Tigers fans are all asking the same question: "What's wrong with Justin Verlander?" The man widely regarded as the best pitcher in the American League over the past two years is not quite the same pitcher who won the Cy Young and Most Valuable Player awards in 2011 and finished runner up for the former prize in 2012. In this post, I'm going to discuss just how much he is lacking and use the Pitch F/X data do explore what the problem is.
It's not all bad for the Tigers supposed ace this year. His 10.2 strikeouts per game is the best rate of his career and places him fourth in the league. He has a 2.87 FIP (Fielding Independent pitching ERA) which is slightly better than last year (2.94) and seventh best in the American League. That and his elevated Batting Average on Balls in Play or BABIP (.347 in 2013 versus .287 for his career) suggest that he may be having some bad luck on balls in play this year.
The bad news is Verlander's 3.90 ERA, up from 2.40 in 2011 and 2.64 last year and it's not all misfortune. At 3.2 batters per nine innings, his walk rate is up about a full walk per game over last year ( 2.3) which he has only himself to blame.
While he can perhaps share some of the responsibility with fielders for his high BABIP, he has been hit harder this year than in the past. Verlander's 23.2% line drive rate on batted balls is the worst of his career and his rate of extra base hits per nine innings has risen from 2.3 in 2012 to 2.8 in 2013. The higher batting average and additional power allowed has resulted in his OPS against increasing from .601 to .708.
So, what is happening? I don't think there is a simple answer, but the Pitch F/X data at Brooks Baseball gives us some clues. Figures 1 and 2 below show that this year seems to be part of an ongoing transformation from power pitcher to finesse pitcher.
Figure 1 shows that the velocity of his average four-seam fastball has gradually fallen from 96 MPH in 2009 to 93 MPH this year. This is not alarming and I don't believe it is out-of-line with the typical progression of a pitcher his age. The fact that his strikeout rate has not dropped at all should tell us that decreased velocity is not his main problem.
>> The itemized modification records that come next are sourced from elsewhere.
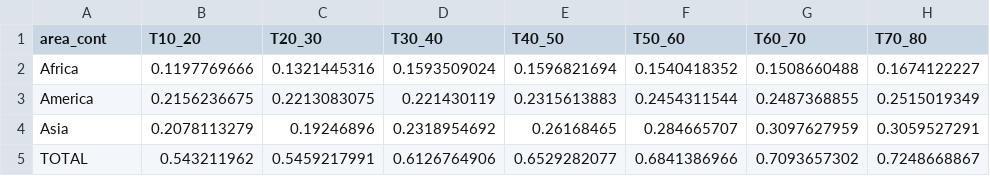
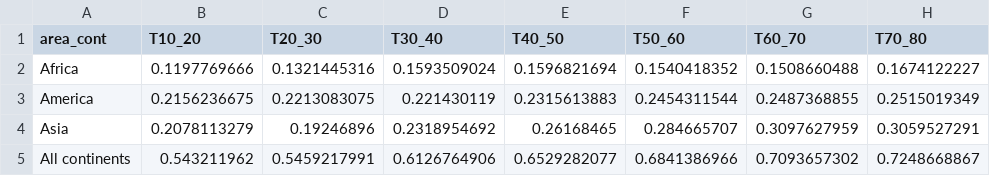
Before and after one commit to ghislainv/forestatrisk-tropics, a CSV file: Manuscript/Supplementary_Materials/tables/C_trend.csv, drawn as a sheet; only a part is shown; the diff names each change by its address in the sheet, - before the commit and + after, or states it on an @@ line.

Commit message:
Add C_trend.png figure to sm

```diff
--- a/Manuscript/Supplementary_Materials/tables/C_trend.csv
+++ b/Manuscript/Supplementary_Materials/tables/C_trend.csv
-A5 (area_cont): TOTAL
+A5 (area_cont): All continents
```
Also changed, not shown: Analysis/jrc2020/results/C_emissions_summary.csv, Manuscript/Supplementary_Materials/tables/C_emissions_summary.csv, 8 other files.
FIGURE 1 ( BrooksBaseball.net)
Figure 2 shows that his pitch selection is changing along with the decreased velocity which makes sense. He threw 68% fastballs in 2009 and is down to 56% now. Moreover, his most frequent secondary pitch is no longer his biting curve, but rather his change-up. He has gone from 20% curves and 10% change-ups in 2009 to 12% and 19% respectively this year.
He surely is not a finesse pitcher yet and will probably never fully reach that point, but he is trending in that direction. So, one possible reason for his struggles is that he may have reached a point in his evolution where he is not yet comfortable with the amount of finesse which is now required.
FIGURE 2 ( BrooksBaseball.net)
Figure 3 shows an unexpected change in his mechanics. I don't know if it's a calibration issue or whether it's completely real, but the chart shows that the release point of his pitches has increased between 3 and 4 inches between 2011 and 2013 with a lot of that coming this year. Pitching coaches typically get more concerned when a pitcher's release point drops, but every pitcher is different. I have to believe there is such as thing of too high of a release point especially when he was performing at an elite level before the change.
FIGURE 3 ( BrooksBaseball.net)
I don't know much about pitching mechanics, but when a ball is thrown from a different angle, it can change the way the ball spins out a pitcher's hand. It would make sense that this could result in different movement in pitches. Figure 4 shows a decrease in movement (closer to 0 the y-axis) on both his fastball and curveball.
FIGURE 4 ( BrooksBaseball.net)
How is the decreased effectiveness of both his fastball and curve affecting his performance? The whiffs (swings and misses) per swing on his fastball have gone from 21% in 2012 to 16% in 2013. So, it's been easier to hit and they've been hitting it hard with the line drive rate increasing from17% in 2012 to 26% this year. Consequently opponent batting and slugging averages have risen from .246/.417 to .301/.454.
While the whiff rate on his curve has not suffered and it's still a dominating pitch, he is allowing harder contact on that pitch as well. The line drive rate has gone from 18% to 26% and the averages from .135/.199 to .156/.250 between 2012-2013.
This is all exploratory, but those are two basic theories of why he is struggling: (1) he is going through an evolution from power pitcher to finesse pitcher. (2) his pitch release point has changed too much. Both seem fixable to me. I'm a numbers guy though and no expert on the process of pitching, so would welcome the input of anyone who knows more.
Remember, I did a similar analysis of Porcello a while back showing why he had improved and he's been awful in the two starts since then. Maybe, Verlander can reverse his fortunes in a good way tonight.,